Bolingbrook – In an effort to improve preventative care, Adventist Bolingbrook Hospital has invested in new beds for its intensive care unit. Hospital officials hope the new technology will increase caregivers’ abilities to provide high-quality care for their patients.

The beds feature touch screen computers, pre-recorded clinical phrases in 24 languages, sound therapy, protocol reminders, front wheel drive, and electric brakes for efficient transport. Each of the 12 InTouch models costs $30,000 and is produced by Kalamazoo, Mich.-based Stryker Corp.

“While these beds sound like a small part of the patient experience, they really are a major advancement in care delivery,” said Kathy Mitchell, vice president/chief nursing officer at Adventist Bolingbrook Hospital. “Anytime we can improve safety by investing in new technology and evidence-based practices, we will do that.”

Patient benefits include a pressure-relieving mattress and retractable frames to help prevent bedsores. A bed exit system alerts caregivers if a patient attempts to leave the bed without help.

According to Jamie Rowden, the hospital’s quality director, the beds are an investment in preventative care.

“It costs more to treat patient falls, ventilator-associated pneumonia and pressure ulcers than to prevent them,” Rowden said. “These quality measures are at the forefront of patient care.”

The beds’ sound therapy allows caregivers to soothe patients with music or nature sounds. The on-bed computer can ask the patient key clinical phrases such as “Are you in pain?” in any of 24 languages.

“Being in the ICU is anxiety-producing enough,” Mitchell said. “Imagine the barrier for a critical care patient who speaks a language their caregiver does not understand. The pre-programmed messages and language options featured on these beds will go a long way for the physician or nurse in charge of assessing and comforting patients with such language barriers.”

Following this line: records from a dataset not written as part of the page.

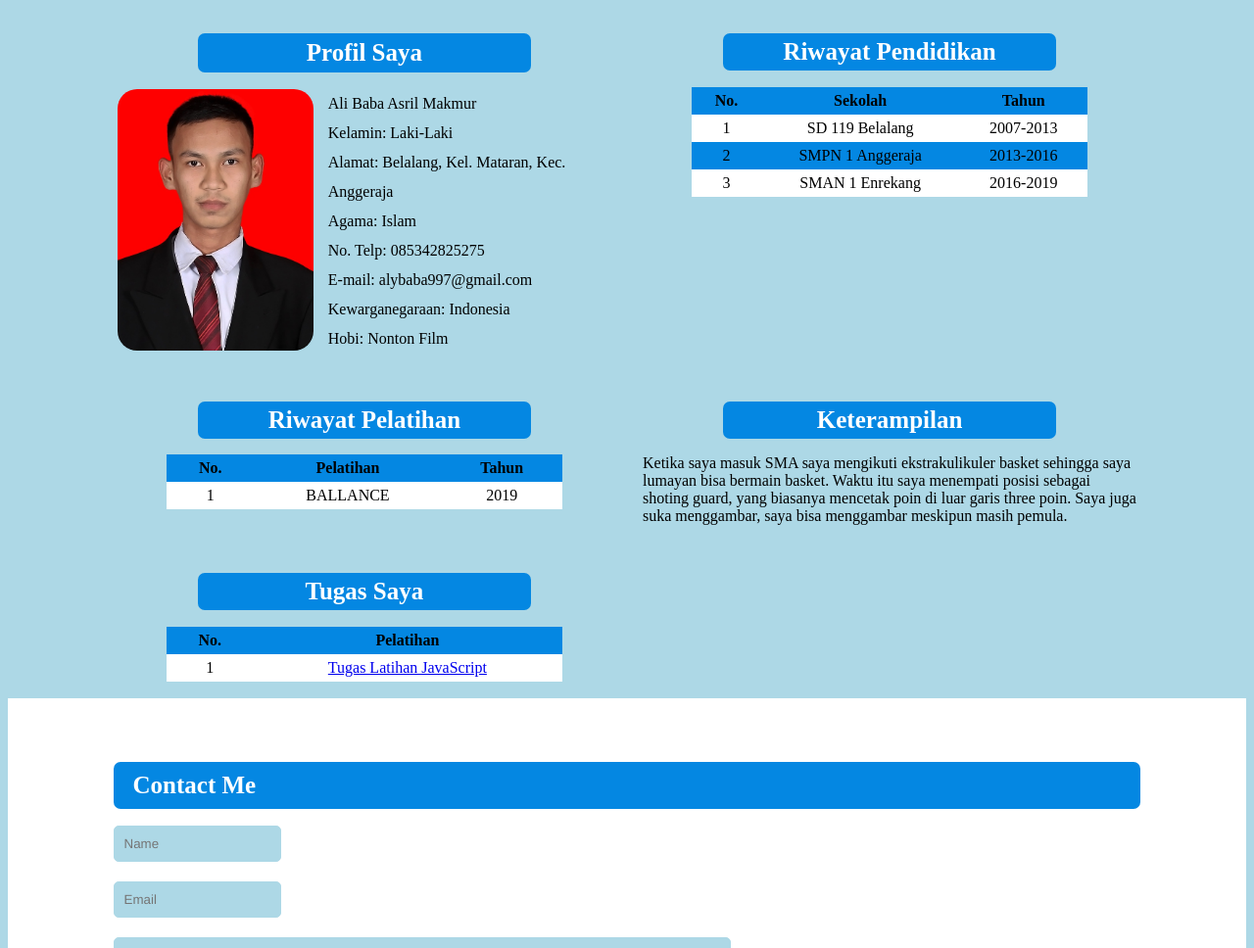
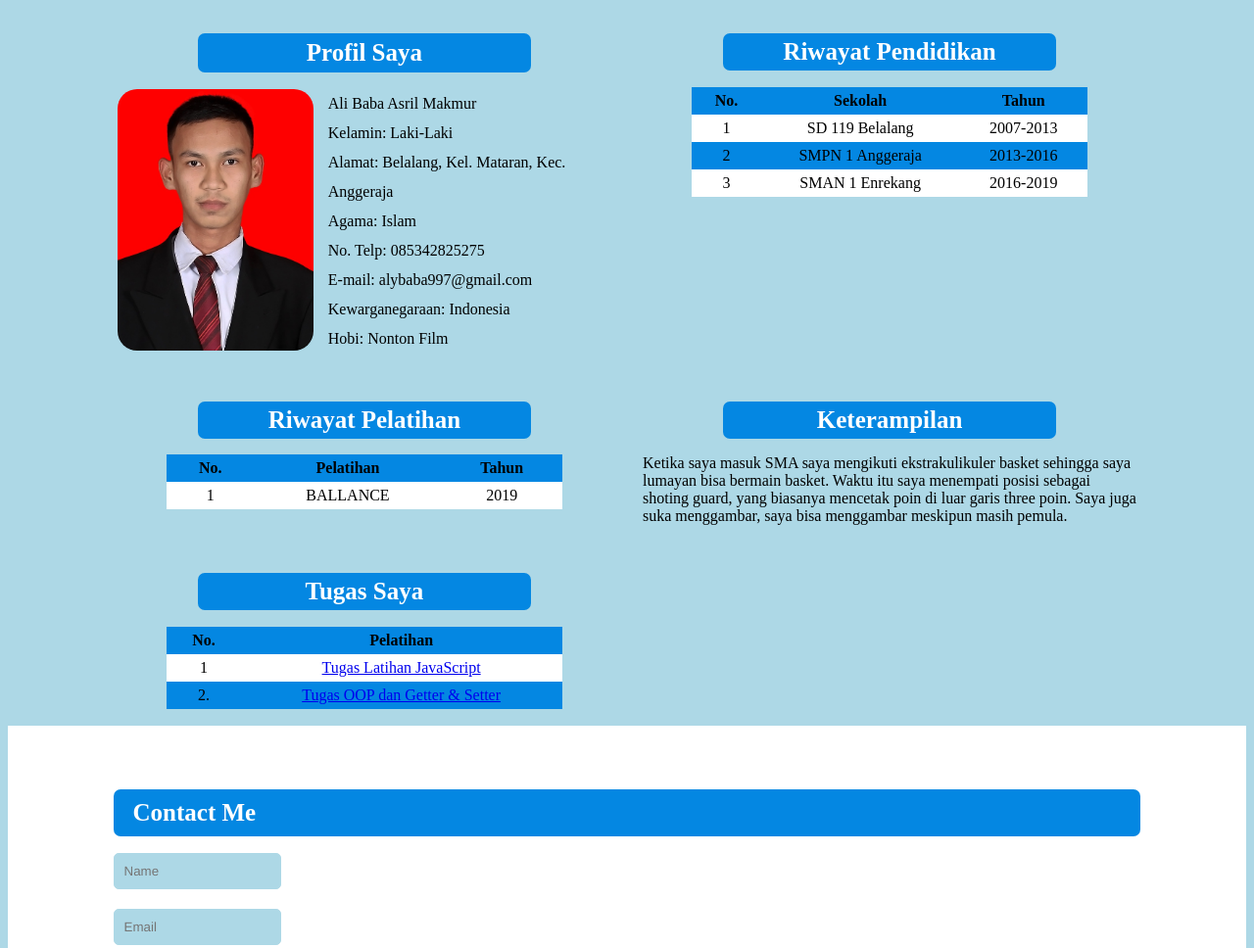
Before and after one commit to AliBabaAsril/AliBabaAsril.github.io, a plain HTML site: page index.html in a window 1280 px wide. Shown: the part 108-1076 px from the top of the page at 98% size. Drawn offline with Linux system fonts and the light colour scheme.

Commit message:
Update index.html

```diff
--- a/index.html
+++ b/index.html
@@ -128,6 +128,10 @@
                                 <td>1</td>
                                 <td><a href="latihan.html">Tugas Latihan JavaScript</a></td>
                             </tr>
+                            <tr>
+                                <td>2.</td>
+                                <td><a href="mhs.html">Tugas OOP dan Getter & Setter</a></td>
+                            </tr>
                         </table>
                     </center>
                 </td>
```
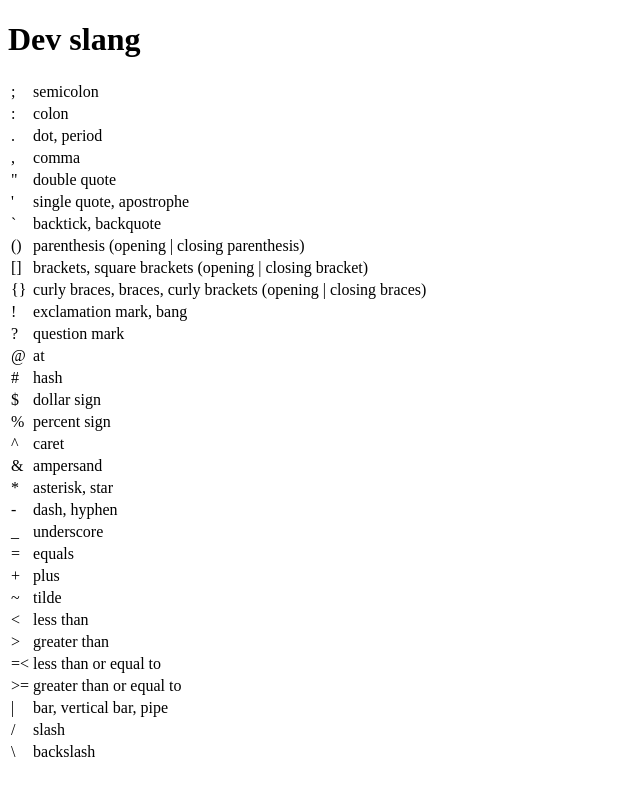
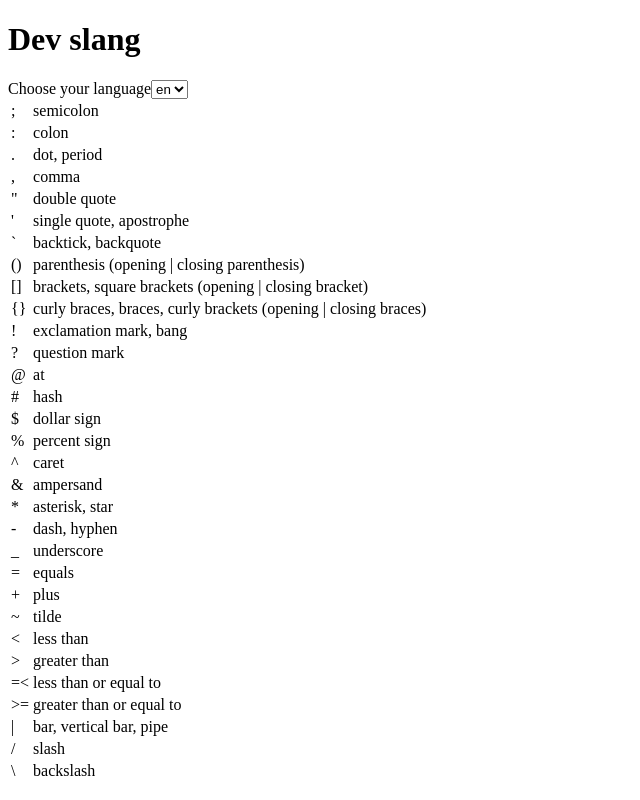
Before and after one commit to heliosam/dev-slang, a React (Create React App) app in the folder client/: page / in a window 1280 px wide. Shown: the whole page, without its empty margins (0-640 px from the left). Built offline with nearby package versions, Linux system fonts and the light colour scheme.

Commit message:
Add language selector and update state accordingly

```diff
--- a/client/src/App.js
+++ b/client/src/App.js
@@ -1,17 +1,24 @@
-import React, { Component } from "react";
-import en from "./locales/en.json";
+import React, { useState } from "react";
+import locales from "./locales";
 
-class App extends Component {
-  render() {
+const App = () => {
+  console.log(locales);
+  const [locale, setLocale] = useState("en");
   return (
     <>
       <h1>Dev slang</h1>
+      <label>Choose your language</label>
+      <select onChange={e => setLocale(e.target.value)}>
+        {Object.keys(locales).map(language => (
+          <option>{language}</option>
+        ))}
+      </select>
       <table>
         <tbody>
-            {Object.keys(en).map(key => (
+          {Object.keys(locales[locale]).map(key => (
             <tr>
               <td>{key}</td>
-                <td>{en[key].join(", ")}</td>
+              <td>{locales[locale][key].join(", ")}</td>
             </tr>
           ))}
           <tr />
@@ -19,7 +26,6 @@ class App extends Component {
       </table>
     </>
   );
-  }
-}
+};
 
 export default App;
--- a/client/src/locales/index.js
+++ b/client/src/locales/index.js
@@ -0,0 +1,6 @@
+import en from "./en.json";
+import es from "./es.json";
+import de from "./de.json";
+import it from "./it.json";
+
+export default { en, es, de, it };
```
Lines whose indentation alone changed are shown as unchanged.
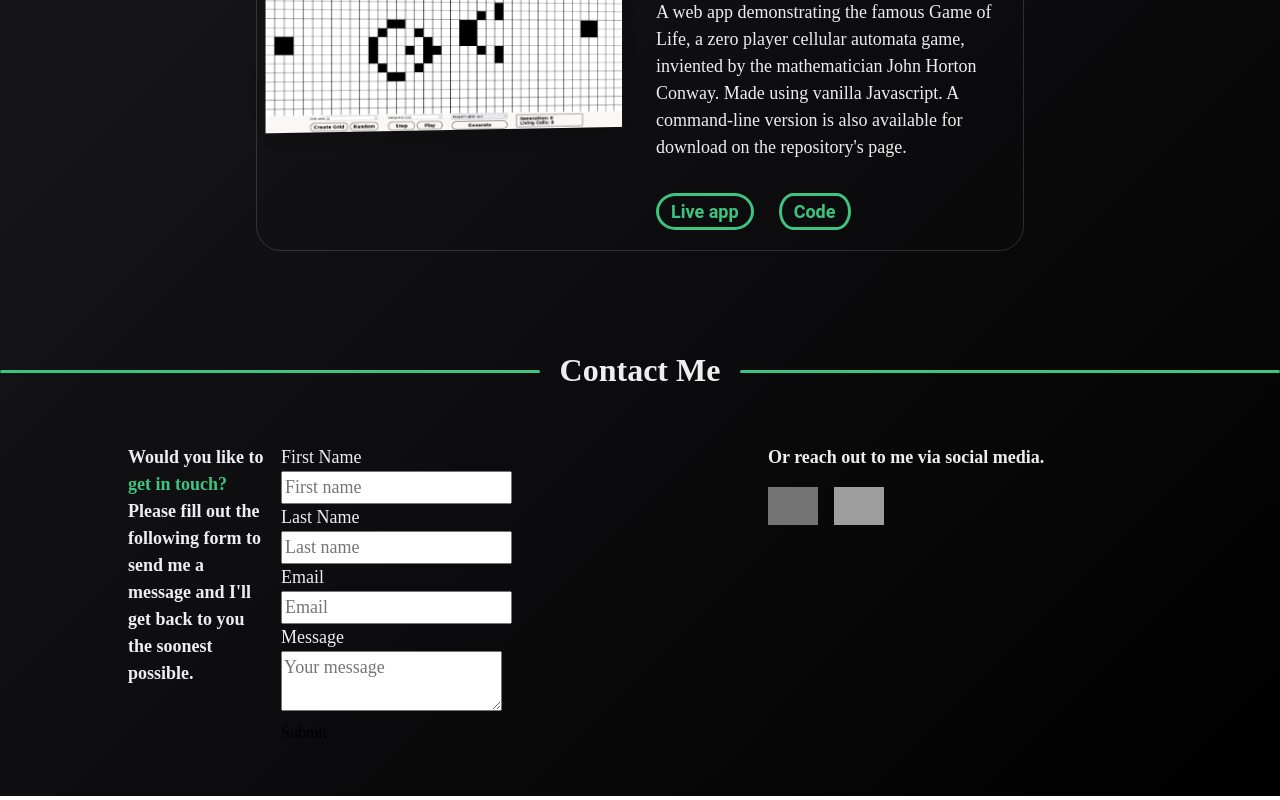
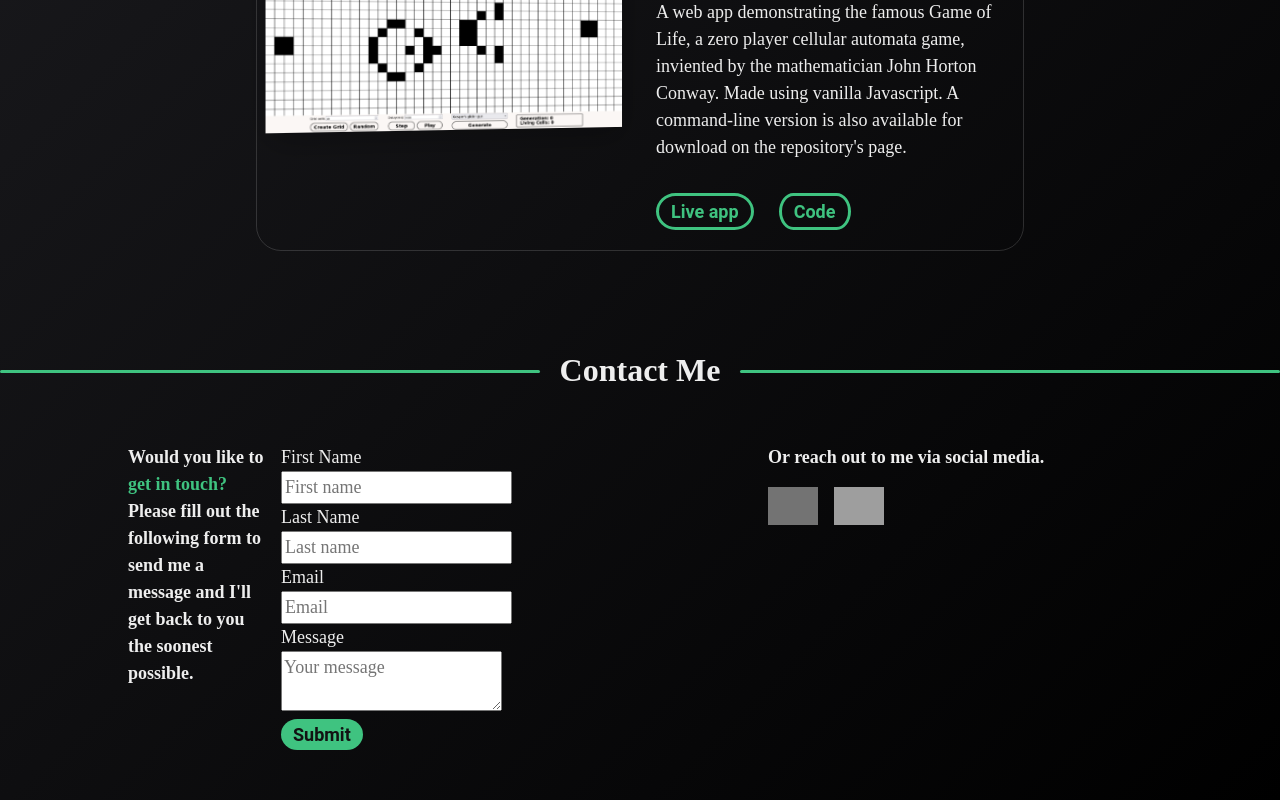
Before and after one commit to bofmar/portfolio, a React (Create React App) app: page / in a window 1280 px wide. Shown: the part 3034-3834 px from the top of the page. Built offline with nearby package versions, Linux system fonts and the light colour scheme; grey boxes are pictures that could not be loaded.

Commit message:
Style the submit button

```diff
--- a/src/App.css
+++ b/src/App.css
@@ -417,6 +417,22 @@ footer{
   color: var(--green);
 }
 
+.submit-button {
+  color: var(--bg-main);
+  background-color: var(--green);
+  font-family: Roboto;
+  font-size: var(--normal-text-size);
+  font-weight: bold;
+  padding: 5px 12px;
+  border-radius: 20%/50%;
+  transition: transform 250ms ease-out;
+}
+
+.submit-button:hover,
+.submit-button:focus {
+  transform: scale(1.1);
+}
+
 .socials-area {
   align-self: flex-start;
   display: flex;
--- a/src/components/ContactForm.js
+++ b/src/components/ContactForm.js
@@ -32,7 +32,7 @@ export default function ContactForm() {
           <textarea placeholder="Your message" id='message' name="message" value={data.message} required onChange={e => setData({ ...data, message: e.target.value })} />
         </div>
         <div>
-          <button type="submit">Submit</button>
+          <button type="submit" className='submit-button'>Submit</button>
         </div>
       </form>
       {submited ? <SuccessMessage firstName={data.firstName} /> : null}
```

In addition to the numerous benefits for patients, the beds also include features that help caregivers. A protocol reminder and an advanced scale system helps nurses organize and document their day. The Zoom Motorized Drive System, electric brake, BackSmart pivot and ergonomic side rails reduce physical strain on the nurses while increasing patient comfort. Featuring front-wheel drive capabilities, the beds can travel up to 3.6 miles per hour, cutting patient transport times.

“The combined weight of the patient, bed and equipment can make transporting the patient to tests through multiple levels of the hospital challenging for the caregiver,” said Brenda Lumpkin, nurse manager of the intensive care unit. “These beds make ease of transport possible and – because they are less jerky – reduce fatigue for the transporter and risk of injury for critical care patients.”